* _Problem details_
Every line containing "List" should be copied out. Go through the entries and find them.

--- Records for the task Enclosed Below ---

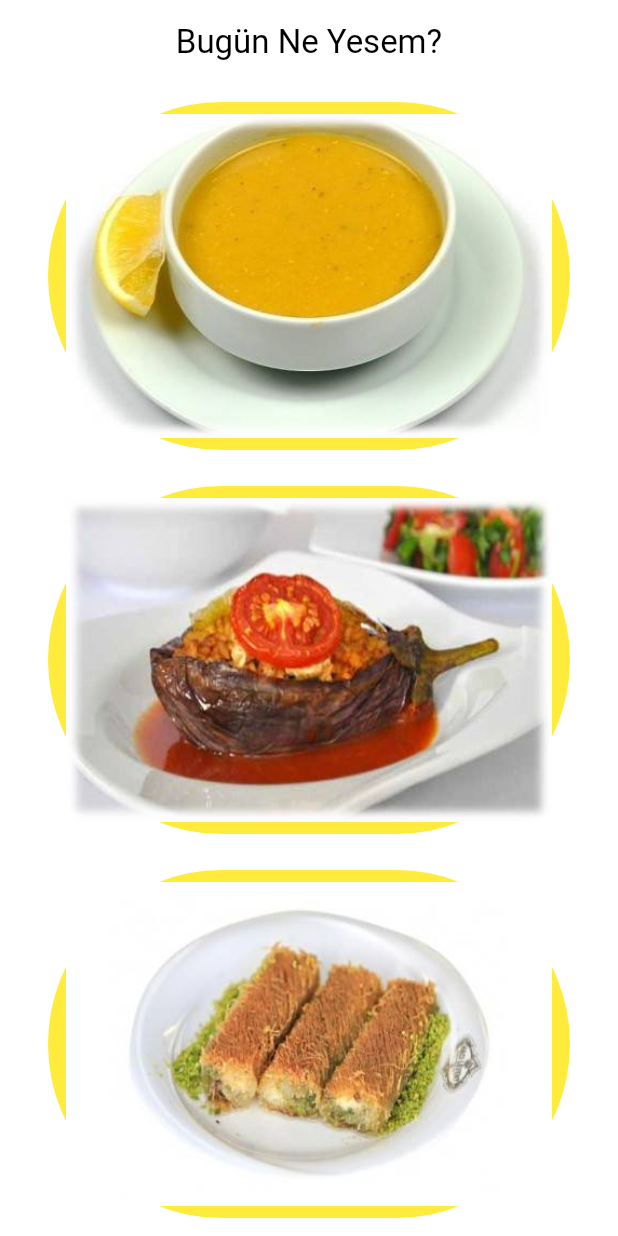
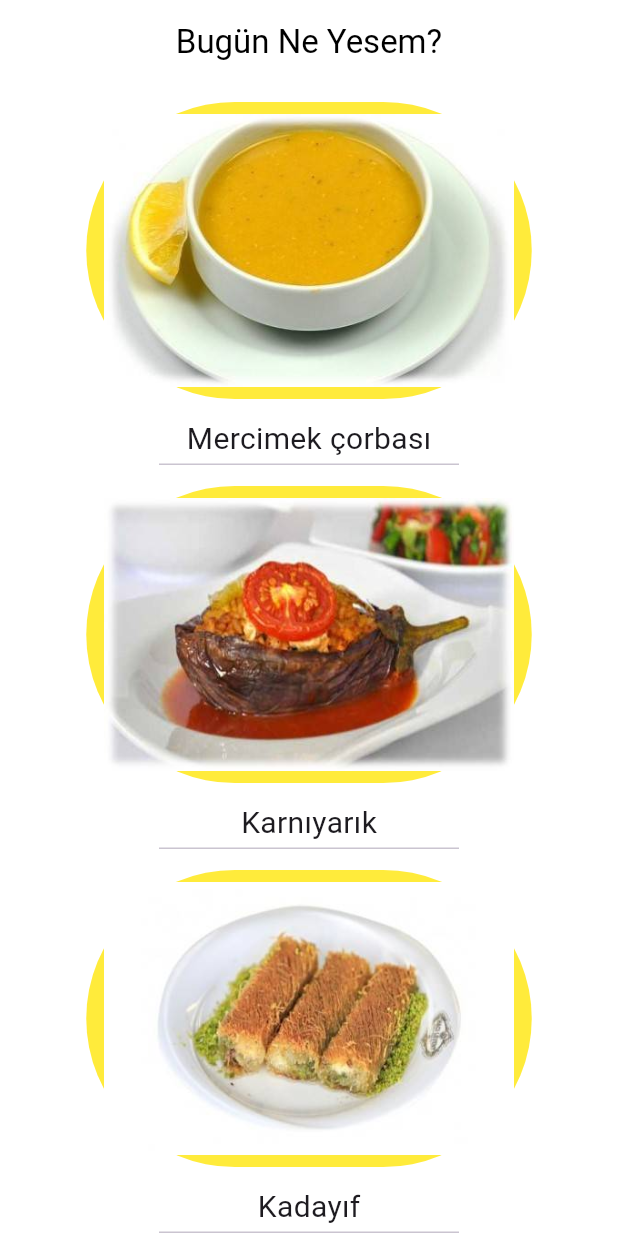
Before and after one commit to NazifeAtmaca25/FlutterProject, a Flutter app: the screen it shows after launch, on a phone screen of 412 x 824 dp. Run offline on Flutter 3.47's test engine with Material 3 defaults, Android fonts, the phone set to English and light mode, and no system bars.

Commit message:
Text eklendi ve uygulama tamamlandı.

```diff
--- a/neyemekyesem/lib/main.dart
+++ b/neyemekyesem/lib/main.dart
@@ -44,6 +44,28 @@ class _YemekSayfasiState extends State<YemekSayfasi> {
     });
   }
 
+  List<String> corbaAdlari = [
+    "Mercimek çorbası",
+    "Tarhana çorbası",
+    "Tavuksuyu çorbası",
+    "Düğün çorbası",
+    "Yoğurtlu çorba"
+  ];
+  List<String> yemekAdlari = [
+    "Karnıyarık",
+    "Mantı",
+    "Kuru Faulye",
+    "İçli Köfte",
+    "Izgara Balık"
+  ];
+  List<String> tatliAdlari = [
+    "Kadayıf",
+    "Baklava",
+    "Sütlaç",
+    "Kazandibi",
+    "Dondurma"
+  ];
+
   @override
   Widget build(BuildContext context) {
     return Center(
@@ -59,6 +81,15 @@ class _YemekSayfasiState extends State<YemekSayfasi> {
               ),
             ),
           ),
+          Text(
+            corbaAdlari[corba_no - 1],
+            style: TextStyle(fontSize: 20),
+          ),
+          Container(
+              width: 200,
+              child: Divider(
+                height: 5,
+              )),
           Expanded(
             child: Padding(
               padding: const EdgeInsets.all(12.0),
@@ -68,6 +99,15 @@ class _YemekSayfasiState extends State<YemekSayfasi> {
                   child: Image.asset('assets/yemek_$yemek_no.jpg')),
             ),
           ),
+          Text(
+            yemekAdlari[yemek_no - 1],
+            style: TextStyle(fontSize: 20),
+          ),
+          Container(
+              width: 200,
+              child: Divider(
+                height: 5,
+              )),
           Expanded(
             child: Padding(
               padding: const EdgeInsets.all(12.0),
@@ -76,7 +116,16 @@ class _YemekSayfasiState extends State<YemekSayfasi> {
                   onPressed: yemekleriYenile,
                   child: Image.asset('assets/tatli_$tatli_no.jpg')),
             ),
-          )
+          ),
+          Text(
+            tatliAdlari[tatli_no - 1],
+            style: TextStyle(fontSize: 20),
+          ),
+          Container(
+              width: 200,
+              child: Divider(
+                height: 5,
+              )),
         ],
       ),
     );
```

--- End of Enclosed Records for the task ---

* _Response area_
+  List<String> corbaAdlari = [
+  List<String> yemekAdlari = [
+  List<String> tatliAdlari = [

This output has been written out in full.